*Exercise prompt*. Show every line from the entries that follow which holds the word "value".

[[ Provided information, beginning ]]

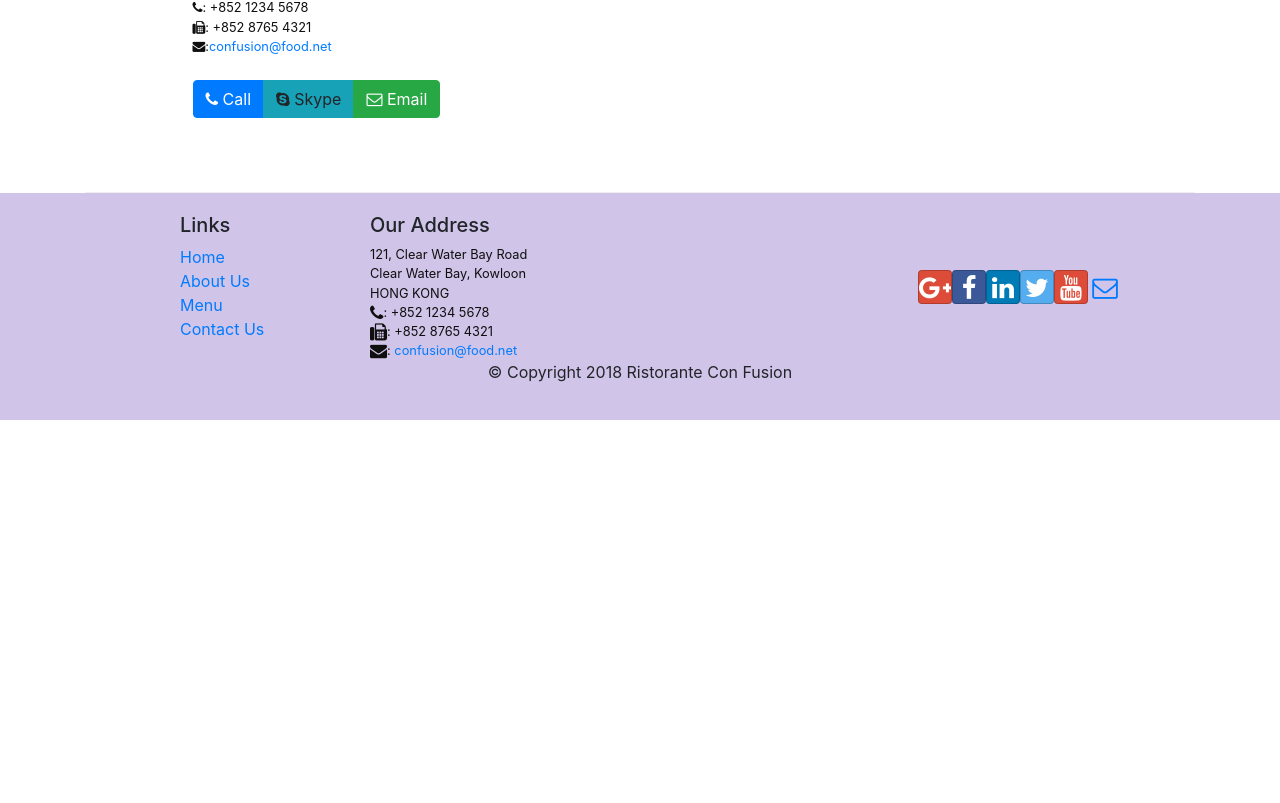
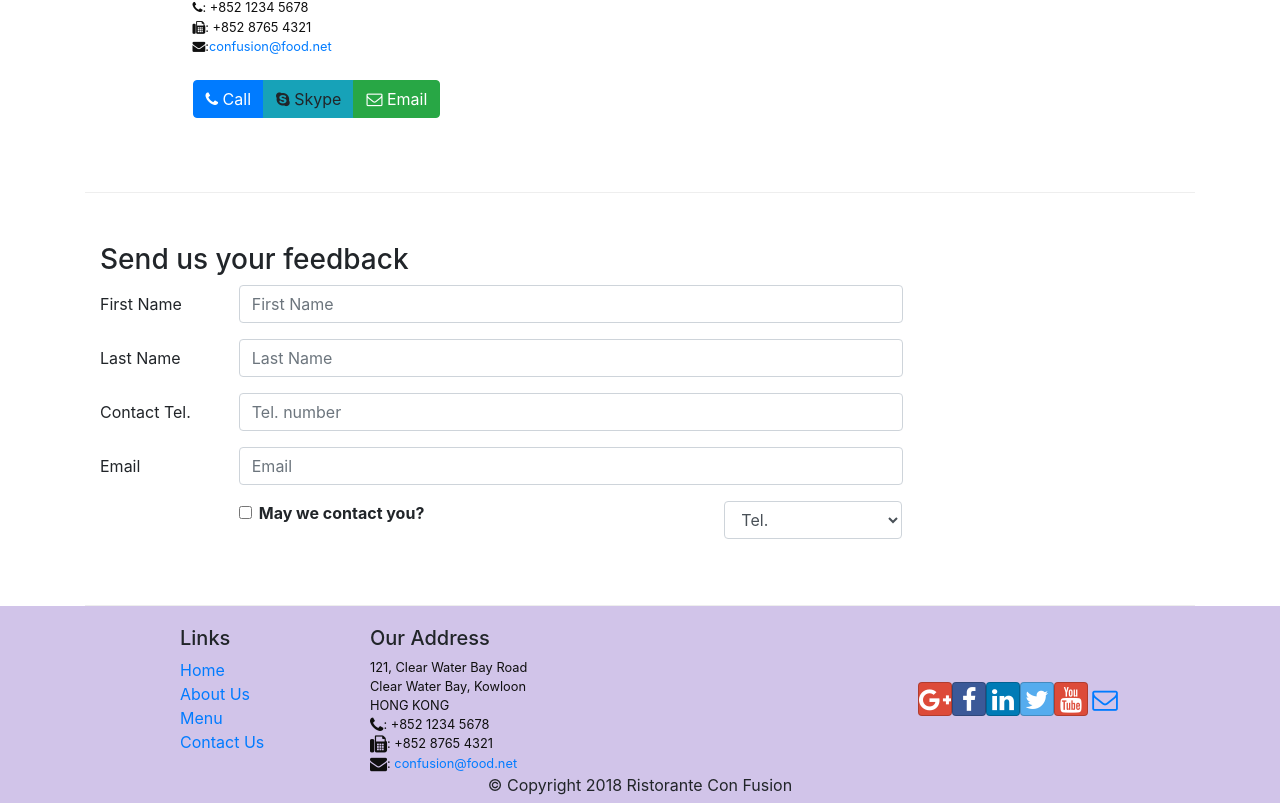
Before and after one commit to Alex-Beep-Cao/CouresraReact, a React (Create React App) app in the folder c-app/: page /contactus in a window 1280 px wide. Shown: the part 679-1482 px from the top of the page. Before the commit the page ends 1099 px from the top, so only its background shows below. Built offline with nearby package versions, Linux system fonts and the light colour scheme.

Commit message:
Week3 part1

```diff
--- a/c-app/src/components/AboutComponent.js
+++ b/c-app/src/components/AboutComponent.js
@@ -24,10 +24,17 @@
   );
 };
 
-const About = ({ leaders }) => {
+const About = (props) => {
   // leaders.reduce((res, item, index) => {}, []);
   // const x = leaders.map((leader) => <li>{leader}</li>);
   // const Comp = ({ leaders }) => leaders.map((leader) => <li>{leader}</li>);
+  const leaders = props.leaders.map((leader) => {
+    return (
+      <div className="col-12 mt-5">
+        <RenderLeader leader={leader} />
+      </div>
+    );
+  });
   return (
     <div className="container">
       {/* {l(leaders)(2)}
@@ -108,7 +115,7 @@
         </div>
         <div className="col-12">
           <Media list>
-            {leaders.map((leader) => (
+            {/* {leaders.map((leader) => (
               <div key={leader.id} className="col-12 mt-5">
                 <Media tag="li">
                   <Media objec scr={leader.img} alt={leader.name} />
@@ -119,8 +126,8 @@
                   <p>{leader.description}</p>
                 </Media>
               </div>
-            ))}
-            {/* {leaders} */}
+            ))} */}
+            {leaders}
           </Media>
         </div>
       </div>
--- a/c-app/src/components/ContactComponent.js
+++ b/c-app/src/components/ContactComponent.js
@@ -1,8 +1,25 @@
-import React from "react";
-import { Breadcrumb, BreadcrumbItem } from "reactstrap";
+import React, { useState } from "react";
+import {
+  Breadcrumb,
+  BreadcrumbItem,
+  Button,
+  Form,
+  FormGroup,
+  Label,
+  Input,
+  Col,
+} from "reactstrap";
 import { Link } from "react-router-dom";
 
-function Contact(props) {
+const Contact = (props) => {
+  const [firstName, SetfirstName] = useState();
+  const [lastName, SetlastName] = useState();
+  const [tellNum, SettellNum] = useState();
+  const [email, Setemail] = useState();
+  const [agree, Setagree] = useState(false);
+  const [message, setmessage] = useState();
+  const [contactType, setcontactType] = useState("Tel.");
+
   return (
     <div className="container">
       <div className="row">
@@ -63,8 +80,89 @@
           </div>
         </div>
       </div>
+      <div className="row row-content">
+        <div className="col-12">
+          <h3>Send us your feedback</h3>
+        </div>
+        <div className="col-12 col-md-9">
+          <Form>
+            <FormGroup row>
+              <Label htmlFor="firstname" md={2}>
+                First Name
+              </Label>
+              <Col md={10}>
+                <Input
+                  type="text"
+                  id="firstname"
+                  name="firstname"
+                  placeholder="First Name"
+                  value={firstName}
+                />
+              </Col>
+            </FormGroup>
+            <FormGroup row>
+              <Label htmlFor="lastname" md={2}>
+                Last Name
+              </Label>
+              <Col md={10}>
+                <Input
+                  type="text"
+                  id="lastname"
+                  name="lastname"
+                  placeholder="Last Name"
+                  value={lastName}
+                />
+              </Col>
+            </FormGroup>
+            <FormGroup row>
+              <Label htmlFor="telnum" md={2}>
+                Contact Tel.
+              </Label>
+              <Col md={10}>
+                <Input
+                  type="tel"
+                  id="telnum"
+                  name="telnum"
+                  placeholder="Tel. number"
+                  value={tellNum}
+                />
+              </Col>
+            </FormGroup>
+            <FormGroup row>
+              <Label htmlFor="email" md={2}>
+                Email
+              </Label>
+              <Col md={10}>
+                <Input
+                  type="email"
+                  id="email"
+                  name="email"
+                  placeholder="Email"
+                  value={email}
+                />
+              </Col>
+            </FormGroup>
+            <FormGroup row>
+              <Col md={{ size: 6, offset: 2 }}>
+                <FormGroup check>
+                  <Label check>
+                    <Input type="checkbox" name="agree" checked={agree} />
+                    <strong>May we contact you?</strong>
+                  </Label>
+                </FormGroup>
+              </Col>
+              <Col md={{ size: 3, offset: 1 }}>
+                <Input type="select" name="contactType" value={contactType}>
+                  <option>Tel.</option>
+                  <option>Email</option>
+                </Input>
+              </Col>
+            </FormGroup>
+          </Form>
+        </div>
+      </div>
     </div>
   );
-}
+};
 
 export default Contact;
```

[[ Provided information, end ]]

*Exercise response*.
+                  value={firstName}
+                  value={lastName}
+                  value={tellNum}
+                  value={email}
+                <Input type="select" name="contactType" value={contactType}>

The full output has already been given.